Tonight we’re spending quality time with three things I love: beer, movies and Boston. I’m from Boston and I always love seeing the city on the big screen, even if its depictions are a bit blood soaked. And since we watched an Irish movie with our last Irish beer (Smithwich’s Irish Ale), I figured this time around we’ll stick closer to home. That’s why tonight’s combo is the ever popular Guinness Stout and the 1999 film The Boondock Saints. I’m not talking about the recent remake that looked like crap, so don’t even ask even about it.
First and foremost, I don’t think I’ve ever heard the word “fuck” or one of its derivatives so many times in under two hours. According to IMDb, its used precisely 246 times. So if bad language isn’t your cup of tea (or pint of Guinness, as it were) then I suggest you find another movie. Oh and lots of people die, so that’s something else to consider. But in all seriousness, this movie is pretty solid. The story isn’t complex and doesn’t try to be, but the characters are strong, likeable and driven by a higher moral cause: bad people should die. But really the star of this movie isn’t either of the Boondock Saints, it’s Willem Dafoe’s FBI Agent Paul Smecker. Smecker, (or Dafoe, they seem interchangeable really), is a gay-hating gay who listens to classic music while puzzling out crime scenes. He is erratic, morally-confused and totally awesome. Yes he comes off a wee bit crazy, but he absolutely commands every scene he is in and makes the film 100% stronger because of it.

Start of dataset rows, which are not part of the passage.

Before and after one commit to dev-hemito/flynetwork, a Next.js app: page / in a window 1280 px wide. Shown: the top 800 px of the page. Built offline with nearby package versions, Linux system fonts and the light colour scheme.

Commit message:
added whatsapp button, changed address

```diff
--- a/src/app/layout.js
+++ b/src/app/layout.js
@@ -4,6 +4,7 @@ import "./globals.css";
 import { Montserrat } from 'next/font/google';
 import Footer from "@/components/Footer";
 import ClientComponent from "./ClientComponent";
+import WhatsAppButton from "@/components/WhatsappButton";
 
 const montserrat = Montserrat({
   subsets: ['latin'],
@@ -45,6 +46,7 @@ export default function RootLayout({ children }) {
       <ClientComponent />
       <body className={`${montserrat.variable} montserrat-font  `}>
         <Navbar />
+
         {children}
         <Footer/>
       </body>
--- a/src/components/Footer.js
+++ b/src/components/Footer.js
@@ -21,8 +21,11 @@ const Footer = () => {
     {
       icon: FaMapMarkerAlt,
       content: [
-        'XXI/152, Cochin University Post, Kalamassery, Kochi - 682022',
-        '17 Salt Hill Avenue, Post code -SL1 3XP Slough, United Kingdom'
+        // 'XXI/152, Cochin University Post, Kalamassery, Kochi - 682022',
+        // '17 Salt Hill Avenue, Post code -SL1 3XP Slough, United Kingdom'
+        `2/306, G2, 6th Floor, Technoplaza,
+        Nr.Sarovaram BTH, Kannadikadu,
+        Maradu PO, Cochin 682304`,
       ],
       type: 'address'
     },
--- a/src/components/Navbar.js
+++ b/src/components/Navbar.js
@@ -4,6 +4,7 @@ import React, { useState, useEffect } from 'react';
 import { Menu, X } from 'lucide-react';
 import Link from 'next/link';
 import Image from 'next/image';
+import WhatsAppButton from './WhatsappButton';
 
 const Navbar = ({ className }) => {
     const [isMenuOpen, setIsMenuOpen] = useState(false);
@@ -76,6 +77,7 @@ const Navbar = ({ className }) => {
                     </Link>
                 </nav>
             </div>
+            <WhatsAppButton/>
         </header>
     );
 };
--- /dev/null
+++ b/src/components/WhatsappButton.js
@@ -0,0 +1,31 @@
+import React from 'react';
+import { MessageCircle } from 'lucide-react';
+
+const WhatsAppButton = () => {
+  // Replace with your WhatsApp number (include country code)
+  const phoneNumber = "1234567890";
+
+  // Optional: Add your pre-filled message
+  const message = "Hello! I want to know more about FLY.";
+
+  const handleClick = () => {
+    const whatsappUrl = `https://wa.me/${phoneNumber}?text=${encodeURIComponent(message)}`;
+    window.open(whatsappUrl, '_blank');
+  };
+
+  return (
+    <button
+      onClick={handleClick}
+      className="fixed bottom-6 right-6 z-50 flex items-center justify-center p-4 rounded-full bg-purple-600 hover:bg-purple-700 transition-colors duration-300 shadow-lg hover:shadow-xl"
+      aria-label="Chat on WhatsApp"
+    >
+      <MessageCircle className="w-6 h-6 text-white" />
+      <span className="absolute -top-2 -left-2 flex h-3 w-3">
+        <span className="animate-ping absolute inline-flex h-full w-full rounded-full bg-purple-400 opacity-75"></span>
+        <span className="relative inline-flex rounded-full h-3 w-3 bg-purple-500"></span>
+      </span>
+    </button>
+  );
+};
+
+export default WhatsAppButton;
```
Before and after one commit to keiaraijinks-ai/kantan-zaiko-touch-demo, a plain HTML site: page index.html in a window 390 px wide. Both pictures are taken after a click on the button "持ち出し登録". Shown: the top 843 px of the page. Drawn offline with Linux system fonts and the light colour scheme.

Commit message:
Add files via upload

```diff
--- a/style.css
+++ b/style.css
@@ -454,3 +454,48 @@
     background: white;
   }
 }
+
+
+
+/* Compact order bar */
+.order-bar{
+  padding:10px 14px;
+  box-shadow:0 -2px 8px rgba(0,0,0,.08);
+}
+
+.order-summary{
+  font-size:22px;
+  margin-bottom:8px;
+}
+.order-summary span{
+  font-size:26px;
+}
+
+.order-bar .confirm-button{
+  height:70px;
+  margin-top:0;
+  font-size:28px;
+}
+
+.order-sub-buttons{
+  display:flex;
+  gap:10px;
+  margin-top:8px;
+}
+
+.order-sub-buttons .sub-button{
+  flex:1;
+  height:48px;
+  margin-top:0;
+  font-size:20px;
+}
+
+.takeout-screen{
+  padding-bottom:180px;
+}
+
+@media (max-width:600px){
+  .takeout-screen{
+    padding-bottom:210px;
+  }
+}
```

In all honesty, what hasn’t been said about Guinness Stout? Everyone knows it, most everyone drinks it and I’d imagine that anyone whose tried it has enjoyed it on at least some level. Guinness makes stouts accessible to everyday drinkers. Stouts, which are very dark, almost chocolately beers, can be very heavy, complex and difficult to drink for casual drinkers. If I ever have a stout, I typically struggle to have a whole pint because they can be so intense. But a Guinness Stout is very simple and smooth while retaining that class chocolate flavor and thick, rich body. For those who want to experiment with darker beers, there is no shame in starting out with Guinness as a gateway beer (and I mean that in the best of ways).
So all in all, tonight was all about sitting, relaxing and not thinking too hard. The beer, and the movie, are both very good and entertaining without making you work too hard. While The Boondock Saints may be a bit on the bloody side, and Guinness may be on the dark side, neither is putting on airs or trying too hard. Rather, they simply want you to enjoy yourself.
Tonight’s Tasting Notes:
The Boondock Saints:
Irishmen love their F-bombs.
Boston is a bloody place.
Willem Dafoe is, in fact, crazy.